Instructions to follow:
Search each line of the data for the word "varianzas"; copy every line where it is found.

Dataset items
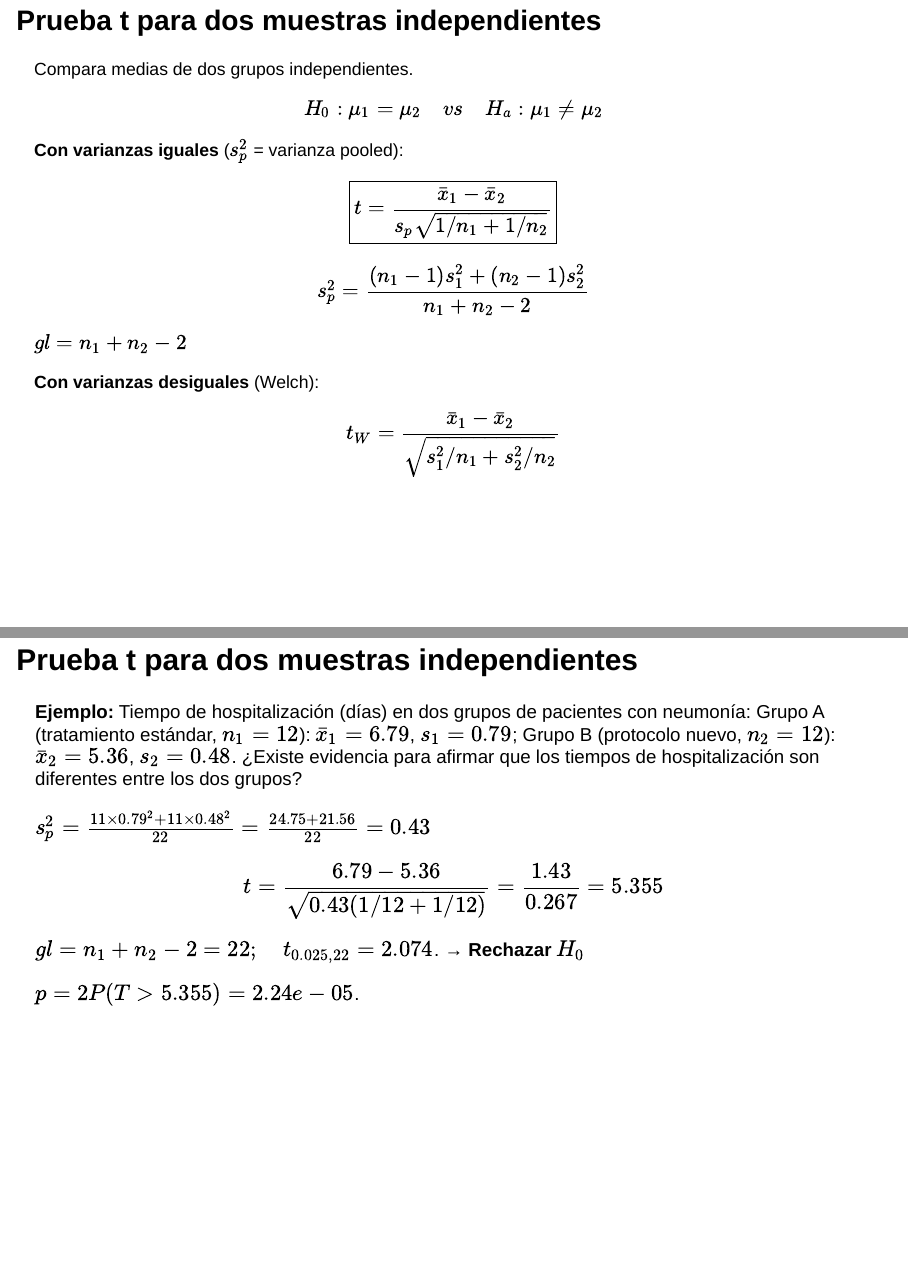
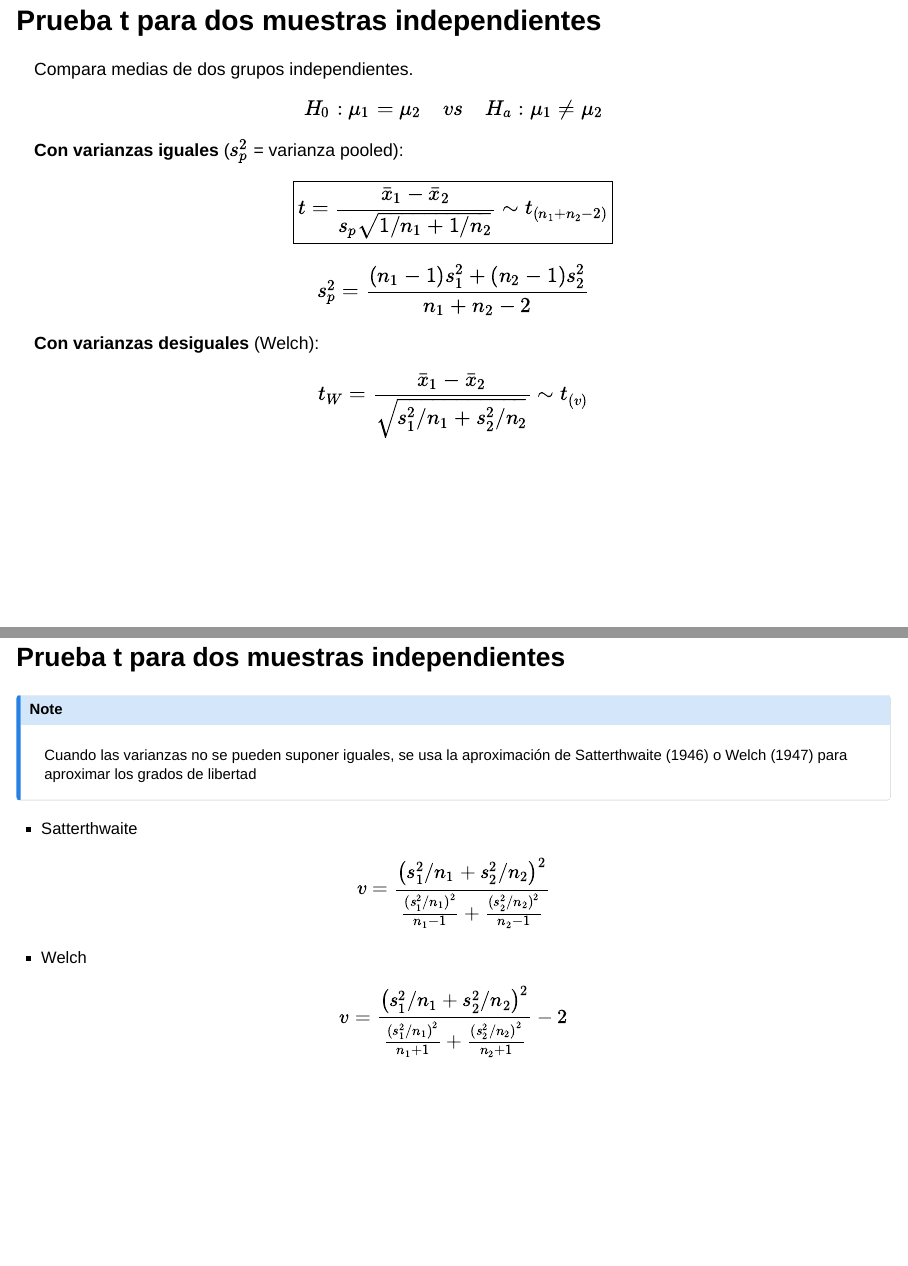
Before and after one commit to jgbabativam/EstadFundSalud, a Quarto document (5.Inferencia.qmd): pages 52 and 53 of 82 before the commit and pages 52 and 53 of 83 after it, joined at a grey line. Rendered offline with R 4.5, knitr and Pandoc in place of Quarto, with nearby package versions; drawn as Slidy slides in place of the format the file asks for.

Commit message:
update Welch

```diff
--- a/5.Inferencia.qmd
+++ b/5.Inferencia.qmd
@@ -1000,17 +1000,29 @@ $$H_0: \mu_1 = \mu_2 \quad vs \quad H_a: \mu_1 \neq \mu_2$$
 
 **Con varianzas iguales** ($s_p^2$ = varianza pooled):
 
-$$\boxed{t = \frac{\bar{x}_1 - \bar{x}_2}{s_p\sqrt{1/n_1+1/n_2}}}$$
+$$\boxed{t = \frac{\bar{x}_1 - \bar{x}_2}{s_p\sqrt{1/n_1+1/n_2}} \sim t_{(n_1+n_2-2)} }$$
 
 $$s_p^2 = \frac{(n_1-1)s_1^2+(n_2-1)s_2^2}{n_1+n_2-2}$$
 
-$gl = n_1 + n_2 - 2$
-
 **Con varianzas desiguales** (Welch):
 
-$$t_W = \frac{\bar{x}_1 - \bar{x}_2}{\sqrt{s_1^2/n_1+s_2^2/n_2}}$$
-
----
+$$t_W = \frac{\bar{x}_1 - \bar{x}_2}{\sqrt{s_1^2/n_1+s_2^2/n_2}} \sim t_{(v)} $$
+
+---
+
+## Prueba t para dos muestras independientes {style="font-size: 75%;"}
+
+::: {.callout-note}
+Cuando las varianzas no se pueden suponer iguales, se usa la aproximación de Satterthwaite (1946) o Welch (1947) para aproximar los grados de libertad
+:::
+
+* Satterthwaite
+
+$$v= \frac{\left(s_1^2/n_1 + s_2^2/n_2\right)^ 2}{ \frac{(s_1^2/n_1)^2}{n_1-1}  + \frac{( s_2^2/n_2)^2}{n_2-1}}$$
+
+* Welch
+
+$$v= \frac{\left(s_1^2/n_1 + s_2^2/n_2\right)^ 2}{ \frac{(s_1^2/n_1)^2}{n_1+1}  + \frac{( s_2^2/n_2)^2}{n_2+1}}-2$$
 
 ## Prueba t para dos muestras independientes {style="font-size: 85%;"}
 
```
Also changed, not shown: 1 other file.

Reply:
 **Con varianzas iguales** ($s_p^2$ = varianza pooled):
 **Con varianzas desiguales** (Welch):
+Cuando las varianzas no se pueden suponer iguales, se usa la aproximación de Satterthwaite (1946) o Welch (1947) para aproximar los grados de libertad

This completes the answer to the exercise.